I. Was the fundamental fairness requirement of the due process clause of the fourteenth amendment violated by the intervention of television broadcasters and the Ohio Supreme Court who caused appellant's trial to be halted in progress and in so doing denied him the right to be tried within ninety days as guaranteed by Ohio statutes?
II. Was appellant's right under the fourteenth amendment to the equal protection of the laws of the State of Ohio violated when he was not brought to trial within the time period established by law in Ohio as a direct result of the action of the Ohio Supreme Court?
Brief of Petitioner-Appellant at (iv).
See note 3, supra, for the text of the questions presented
The District Court determined that the delay from September 30, 1980, the date on which the Ohio Supreme Court effectively halted the trial, until January 26, 1981, the date on which the trial finally began, is attributable to the television stations and the Ohio Supreme Court, not to either the petitioner or the prosecution. 573 F. Supp. at 499. Contrary to the apparent conclusion of the District Court that the delay caused by the Ohio Supreme Court is not attributable to the government, in Barker the Supreme Court stated that court-caused delays should be attributed to the government:
different weights should be assigned to different reasons [for delay]. A deliberate attempt to delay the trial in order to hamper the defense should be weighed heavily against the government. A more neutral reason such as negligence or overcrowded courts should be weighed less heavily but nevertheless should be considered since the ultimate responsibility for such circumstances must rest with the government rather than with the defense.

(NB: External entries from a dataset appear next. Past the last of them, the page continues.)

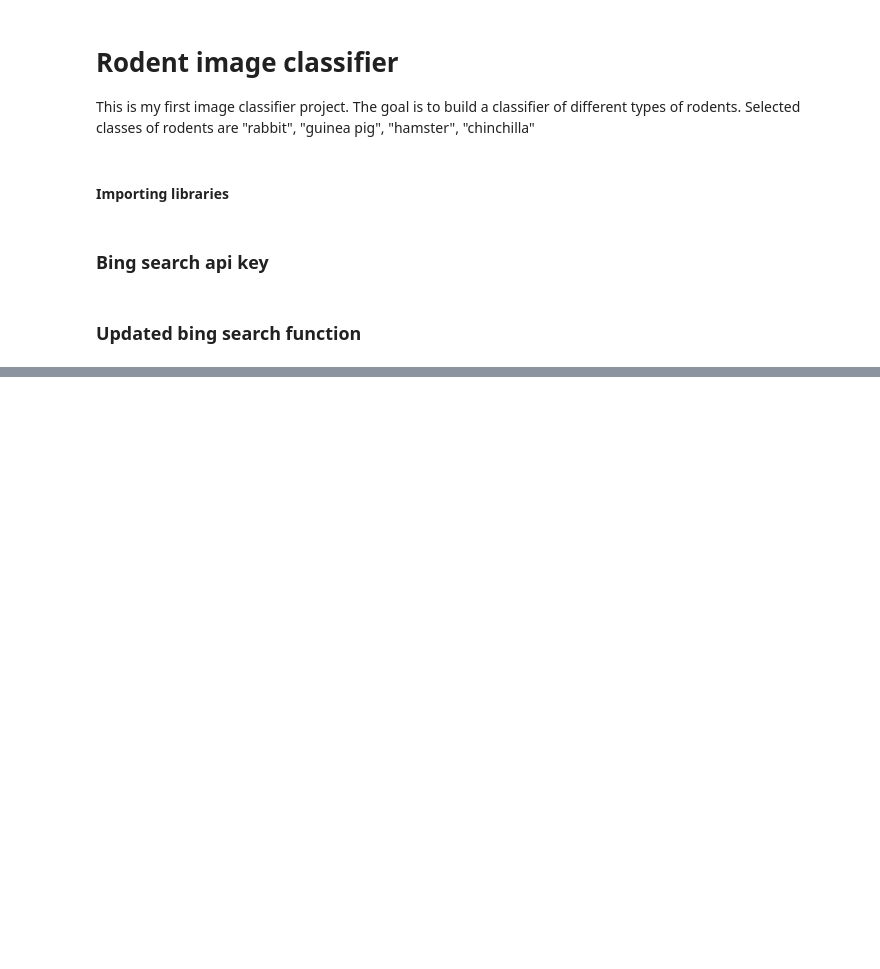
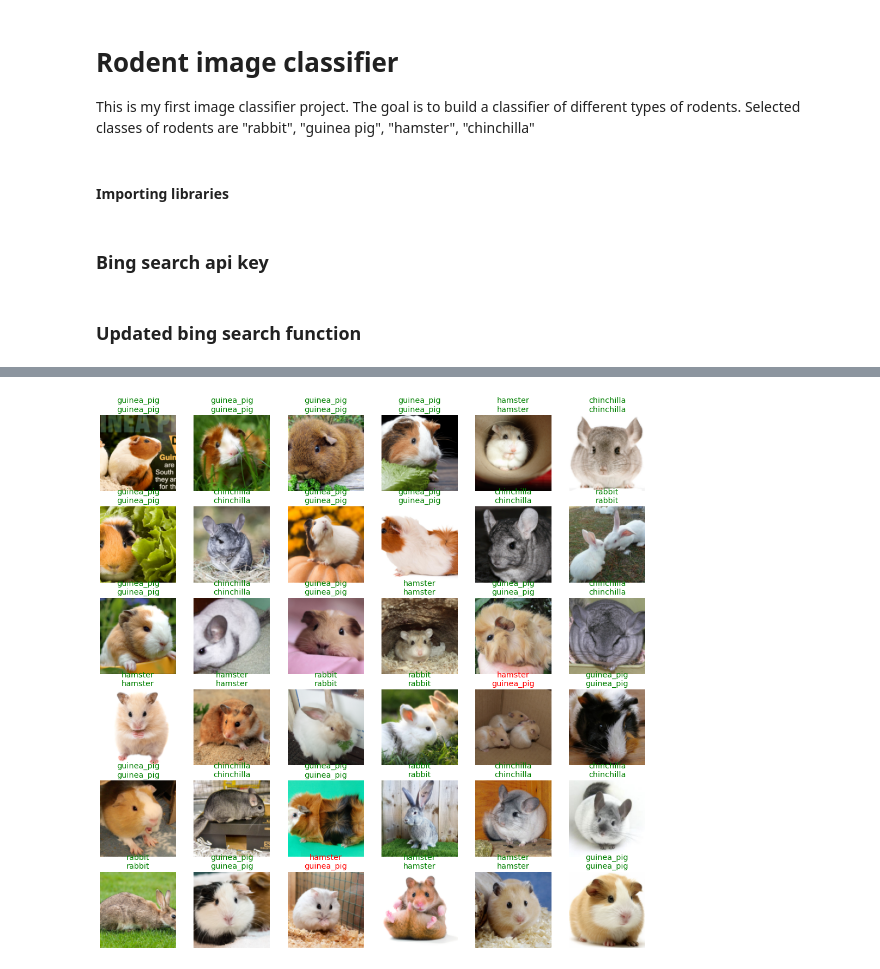
Before and after one commit to dennyi/pytorch_fastai_rodent_classifier, a Jupyter notebook: model_training.ipynb, the cells around one changed output, grey strips where cells are left out. Drawn from its saved outputs; the diff is of its cells as text; code cells hidden in the pictures; blank space fills up the shorter version.

```diff
--- a/model_training.ipynb
+++ b/model_training.ipynb
@@ -33,0 +79,3 @@ FileNotFoundError: [Errno 2] No such file or directory: 'images/rabbits'
+# %%
+learner.show_results(max_n=36)
+# %% [output]
@@ -33,0 +83 @@ FileNotFoundError: [Errno 2] No such file or directory: 'images/rabbits'
+[figure, added]
```
Also changed, not shown: parts of 19 cells of this notebook.
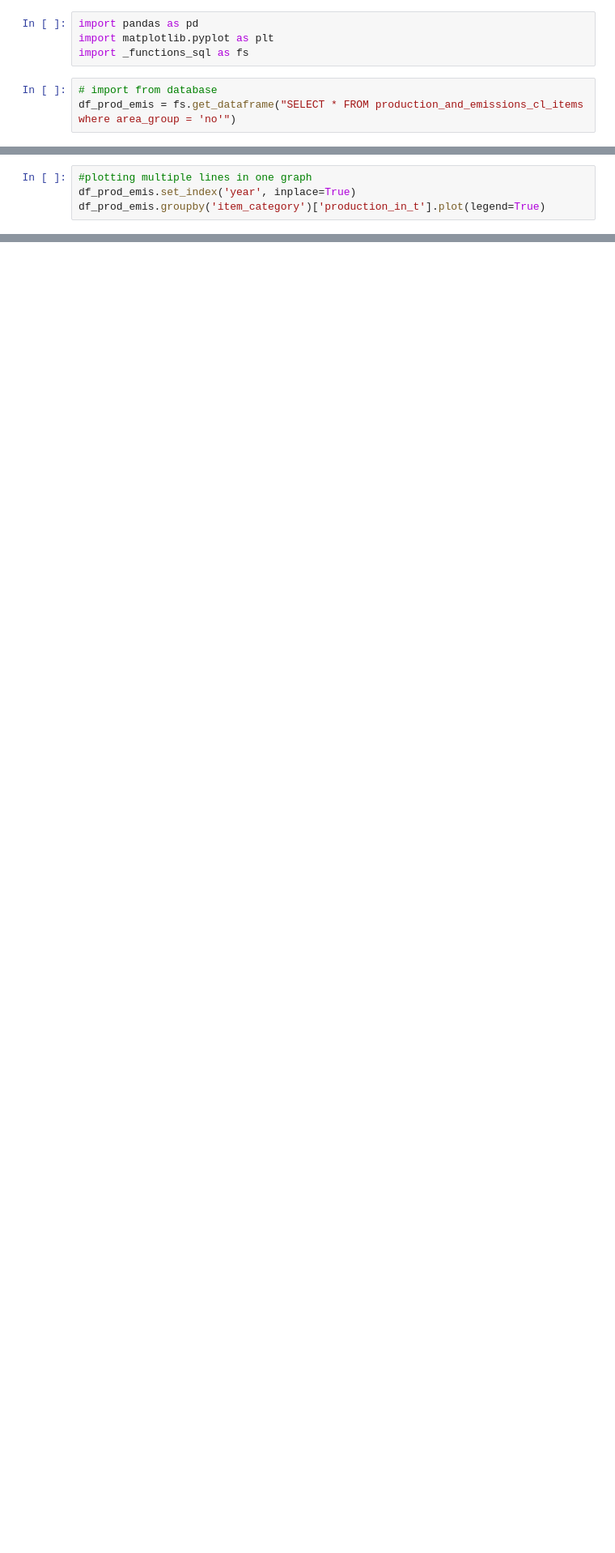
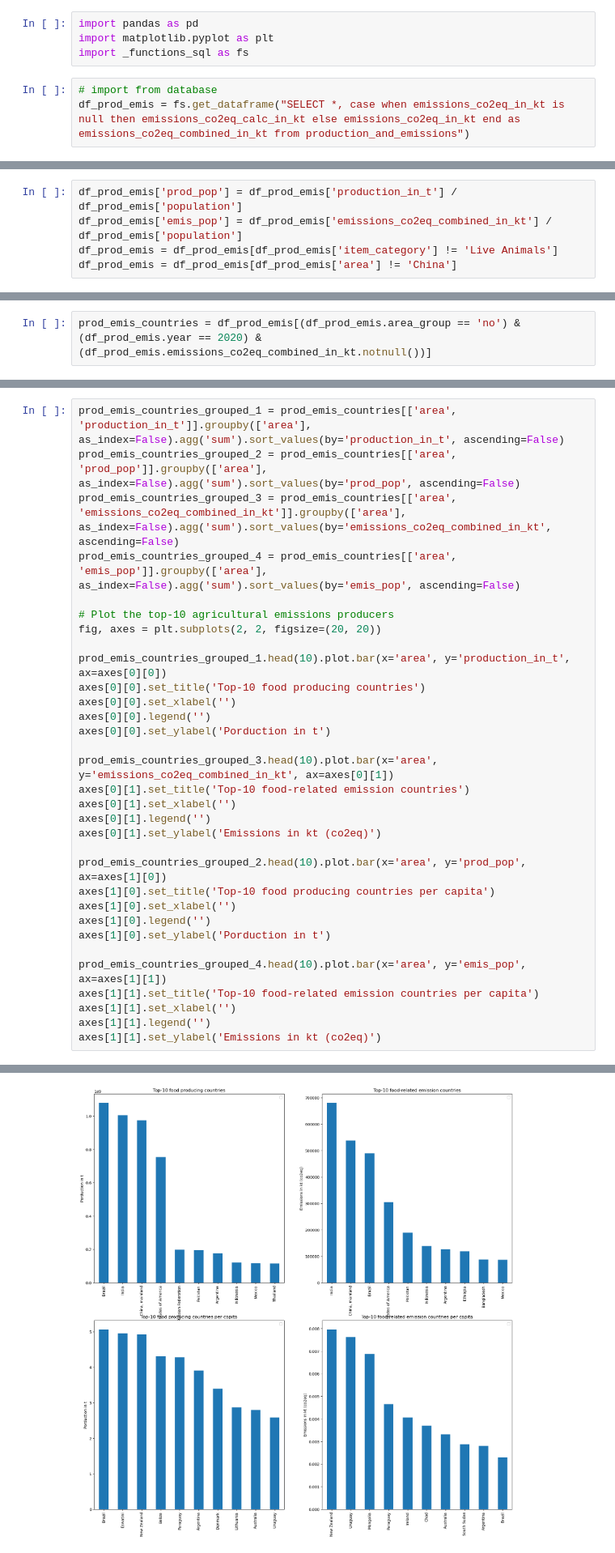
Before and after one commit to kostinam/neuefische-capstone, a Jupyter notebook: cl-eda.ipynb, the cells around one changed output, grey strips where cells are left out. Shown at 81% size. Drawn from its saved outputs; the diff is of its cells as text; blank space fills up the shorter version.

```diff
--- a/cl-eda.ipynb
+++ b/cl-eda.ipynb
@@ -4,4 +4,4 @@ import matplotlib.pyplot as plt
 import _functions_sql as fs
 # %%
 # import from database
-df_prod_emis = fs.get_dataframe("SELECT * FROM production_and_emissions_cl_items where area_group = 'no'")
+df_prod_emis = fs.get_dataframe("SELECT *, case when emissions_co2eq_in_kt is null then emissions_co2eq_calc_in_kt else emissions_co2eq_in_kt end as emissions_co2eq_combined_in_kt from production_and_emissions")
@@ -23,4 +7,0 @@ plt.show()
-# %%
-#plotting multiple lines in one graph
-df_prod_emis.set_index('year', inplace=True)
-df_prod_emis.groupby('item_category')['production_in_t'].plot(legend=True)
@@ -35,0 +8,5 @@ Name: production_in_t, dtype: object
+# %%
+df_prod_emis['prod_pop'] = df_prod_emis['production_in_t'] / df_prod_emis['population']
+df_prod_emis['emis_pop'] = df_prod_emis['emissions_co2eq_combined_in_kt'] / df_prod_emis['population']
+df_prod_emis = df_prod_emis[df_prod_emis['item_category'] != 'Live Animals']
+df_prod_emis = df_prod_emis[df_prod_emis['area'] != 'China']
@@ -35,0 +290,2 @@ Name: production_in_t, dtype: object
+# %%
+prod_emis_countries = df_prod_emis[(df_prod_emis.area_group == 'no') & (df_prod_emis.year == 2020) & (df_prod_emis.emissions_co2eq_combined_in_kt.notnull())]
@@ -35,0 +295,33 @@ Name: production_in_t, dtype: object
+# %%
+prod_emis_countries_grouped_1 = prod_emis_countries[['area', 'production_in_t']].groupby(['area'], as_index=False).agg('sum').sort_values(by='production_in_t', ascending=False)
+prod_emis_countries_grouped_2 = prod_emis_countries[['area', 'prod_pop']].groupby(['area'], as_index=False).agg('sum').sort_values(by='prod_pop', ascending=False)
+prod_emis_countries_grouped_3 = prod_emis_countries[['area', 'emissions_co2eq_combined_in_kt']].groupby(['area'], as_index=False).agg('sum').sort_values(by='emissions_co2eq_combined_in_kt', ascending=False)
+prod_emis_countries_grouped_4 = prod_emis_countries[['area', 'emis_pop']].groupby(['area'], as_index=False).agg('sum').sort_values(by='emis_pop', ascending=False)
+
+# Plot the top-10 agricultural emissions producers
+fig, axes = plt.subplots(2, 2, figsize=(20, 20))
+
+prod_emis_countries_grouped_1.head(10).plot.bar(x='area', y='production_in_t', ax=axes[0][0])
+axes[0][0].set_title('Top-10 food producing countries')
+axes[0][0].set_xlabel('')
+axes[0][0].legend('')
+axes[0][0].set_ylabel('Porduction in t')
+
+prod_emis_countries_grouped_3.head(10).plot.bar(x='area', y='emissions_co2eq_combined_in_kt', ax=axes[0][1])
+axes[0][1].set_title('Top-10 food-related emission countries')
+axes[0][1].set_xlabel('')
+axes[0][1].legend('')
+axes[0][1].set_ylabel('Emissions in kt (co2eq)')
+
+prod_emis_countries_grouped_2.head(10).plot.bar(x='area', y='prod_pop', ax=axes[1][0])
+axes[1][0].set_title('Top-10 food producing countries per capita')
+axes[1][0].set_xlabel('')
+axes[1][0].legend('')
+axes[1][0].set_ylabel('Porduction in t')
+
+prod_emis_countries_grouped_4.head(10).plot.bar(x='area', y='emis_pop', ax=axes[1][1])
+axes[1][1].set_title('Top-10 food-related emission countries per capita')
+axes[1][1].set_xlabel('')
+axes[1][1].legend('')
+axes[1][1].set_ylabel('Emissions in kt (co2eq)')
+# %% [output]
@@ -35,0 +329 @@ Name: production_in_t, dtype: object
+[figure, added]
```
Also changed, not shown: parts of 24 cells of this notebook.
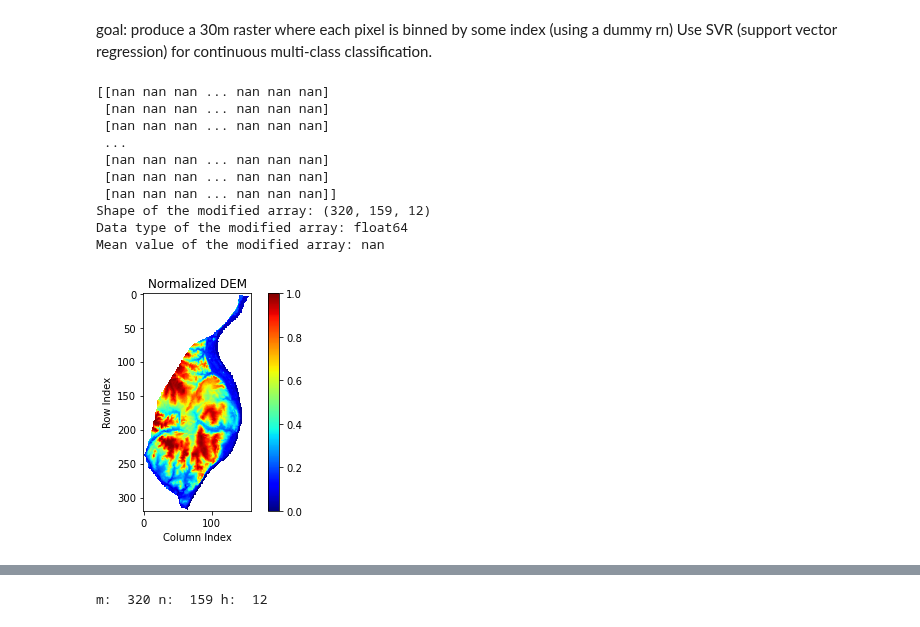
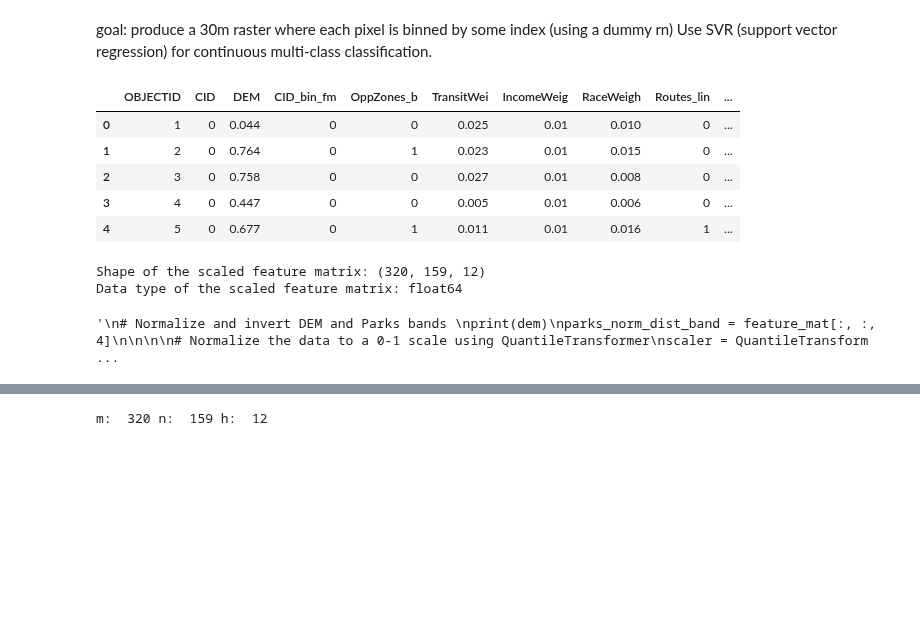
Before and after one commit to juliatompkins/trio-capstone, a Jupyter notebook: rf/rf Classification dupe.ipynb, the cells around one changed output, grey strips where cells are left out. Saved outputs shown, nothing was run; the diff lists cells and outputs as text; code cells hidden in the pictures; blank space fills up the shorter version.

```diff
--- a/rf/rf Classification dupe.ipynb
+++ b/rf/rf Classification dupe.ipynb
@@ -31,29 +31,38 @@ warnings. filterwarnings('ignore')
 # %% [markdown]
 goal: produce a 30m raster where each pixel is binned by some index (using a dummy rn) Use SVR (support vector regression) for continuous multi-class classification.
 # %%
-td = r"FeatureMat\TDReal.shp"
+td = r"FeatureMat\tdptsreal3.shp"
 scaler = QuantileTransformer(output_distribution='uniform')
 
 td_gdf = gpd.read_file(td)
 
-min_value = td_gdf['StlDEM_10m'].min()
-max_value = td_gdf['StlDEM_10m'].max()
-mean_values = td_gdf['StlDEM_10m'].mean()
-std = td_gdf['StlDEM_10m'].std()
-td_gdf['DEM'] = 1 - scaler.fit_transform(td_gdf['StlDEM_10m'].values.reshape(-1, 1)).reshape(-1)
-
+min_value = td_gdf['DEM'].min()
+max_value = td_gdf['DEM'].max()
+mean_values = td_gdf['DEM'].mean()
+std = td_gdf['DEM'].std()
+td_gdf['DEM'] = 1 - scaler.fit_transform(td_gdf['DEM'].values.reshape(-1, 1)).reshape(-1)
+#td_gdf['DEM'] = td_gdf['StlDEM_10m']
 
 td_gdf['Dist2Park'] = 1 - td_gdf['parksNormD']
 
-columns_to_drop = ['OBJECTID', 'OBJECTID_1', 'StopName', 'StopAbbr', 'StopID','StlDEM_10m','parksNormD', 'BusCxn','City', 'StlPop_30m',
-                  'NLNorm_fm','SBDs_bin_f','TIF_bin_fm','OppZones_b','Routes_bin','TDD_bin_fm','trans_weig','CID_bin_fm','parksNor_1','trans_we_1','TIF_bin__1']
-td_gdf = td_gdf.drop(columns=columns_to_drop)
+#columns_to_drop = ['OBJECTID', 'OBJECTID_1', 'StopName', 'StopAbbr', 'StopID','StlDEM_10m','parksNormD', 'BusCxn','City', 'StlPop_30m',
+#                  'NLNorm_fm','SBDs_bin_f','TIF_bin_fm','OppZones_b','Routes_bin','TDD_bin_fm','trans_weig','CID_bin_fm','parksNor_1','trans_we_1','TIF_bin__1']
+#td_gdf = td_gdf.drop(columns=columns_to_drop)
 td_gdf = td_gdf.drop(columns='geometry')
+td_gdf.head()
+# %% [output]
+|  | OBJECTID | CID | DEM | CID_bin_fm | OppZones_b | TransitWei | IncomeWeig | RaceWeigh | Routes_lin | ... |
+| 0 | 1 | 0 | 0.044 | 0 | 0 | 0.025 | 0.01 | 0.010 | 0 | ... |
+| 1 | 2 | 0 | 0.764 | 0 | 1 | 0.023 | 0.01 | 0.015 | 0 | ... |
+| 2 | 3 | 0 | 0.758 | 0 | 0 | 0.027 | 0.01 | 0.008 | 0 | ... |
+| 3 | 4 | 0 | 0.447 | 0 | 0 | 0.005 | 0.01 | 0.006 | 0 | ... |
+| 4 | 5 | 0 | 0.677 | 0 | 1 | 0.011 | 0.01 | 0.016 | 1 | ... |
 # %%
 td_df = pd.DataFrame(td_gdf)
 # %%
 import rasterio
 import numpy as np
+from sklearn.preprocessing import StandardScaler
 
 # List of raster file paths
 raster_files = [
@@ -76,7 +85,7 @@ arrays = []
 
 # Loop through each raster file and read it as an array
 for file_path in raster_files:
-    with rasterio.open(file_path,dtype = 'float32') as src:
+    with rasterio.open(file_path, dtype='float32') as src:
         arr = src.read(1)  # Assuming you want to read the first band (index 0)
         if "StlPop" in file_path:
             arr[np.isnan(arr)] = 0
@@ -84,17 +93,31 @@ for file_path in raster_files:
 
 # Concatenate the arrays along the third axis (axis=2) to create an nxmx10 array
 feature_mat = np.stack(arrays, axis=2)
+
+# Reshape the feature matrix to 2D for StandardScaler
+reshaped_feature_mat = feature_mat.reshape(-1, feature_mat.shape[2])
+
+# Initialize StandardScaler and fit_transform the reshaped feature matrix
+scaler = StandardScaler()
+scaled_feature_mat = scaler.fit_transform(reshaped_feature_mat)
+
+# Reshape the scaled feature matrix back to its original shape
+scaled_feature_mat = scaled_feature_mat.reshape(feature_mat.shape)
+
+# Verify the shape and data type of the scaled feature matrix
+print("Shape of the scaled feature matrix:", scaled_feature_mat.shape)
+print("Data type of the scaled feature matrix:", scaled_feature_mat.dtype)
+# %% [output]
+Shape of the scaled feature matrix: (320, 159, 12)
+Data type of the scaled feature matrix: float64
 # %%
+'''
 # Normalize and invert DEM and Parks bands
-dem = feature_mat[:, :, 0]
 print(dem)
 parks_norm_dist_band = feature_mat[:, :, 4]
 
-from sklearn.preprocessing import QuantileTransformer
 
-# Calculate mean and standard deviation excluding NaN values
-mean_value = np.nanmean(dem)
-std_value = np.nanstd(dem)
+
 # Normalize the data to a 0-1 scale using QuantileTransformer
 scaler = QuantileTransformer(output_distribution='uniform')
 nd = 1-scaler.fit_transform(dem.reshape(-1, 1)).reshape(dem.shape)
@@ -118,18 +141,9 @@ plt.title('Normalized DEM')
 plt.xlabel('Column Index')
 plt.ylabel('Row Index')
 plt.show()
+'''
 # %% [output]
-[[nan nan nan ... nan nan nan]
- [nan nan nan ... nan nan nan]
- [nan nan nan ... nan nan nan]
- ...
- [nan nan nan ... nan nan nan]
- [nan nan nan ... nan nan nan]
- [nan nan nan ... nan nan nan]]
-Shape of the modified array: (320, 159, 12)
-Data type of the modified array: float64
-Mean value of the modified array: nan
+'\n# Normalize and invert DEM and Parks bands \nprint(dem)\nparks_norm_dist_band = feature_mat[:, :, 4]\n\n\n\n# Normalize the data to a 0-1 scale using QuantileTransformer\nscaler = QuantileTransform ...
-[figure, removed]
 # %%
 # Plot Classified Image
 fig, ax = plt.subplots(nrows=2, ncols=6, figsize=(18,10))
```
Also changed, not shown: parts of 13 cells of this notebook, 17 other files.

407 U.S. at 531, 92 S. Ct. at 2192 (emphasis added) (footnote omitted). The delay occasioned by the television stations' petition to the Ohio Supreme Court and that court's failure or refusal to expedite that proceeding is, in this context, analogous to delay occasioned by overcrowded courts: although the delay does not emanate from direct action by the prosecutor's office it is nonetheless chargeable to the government because it results from a de facto state policy that inevitably results in delay. The lack of diligence of state courts, as well as federal courts, is as detrimental to defendants as is the indifference of prosecutors. The state must bear responsibility for its courts as well as its prosecutors.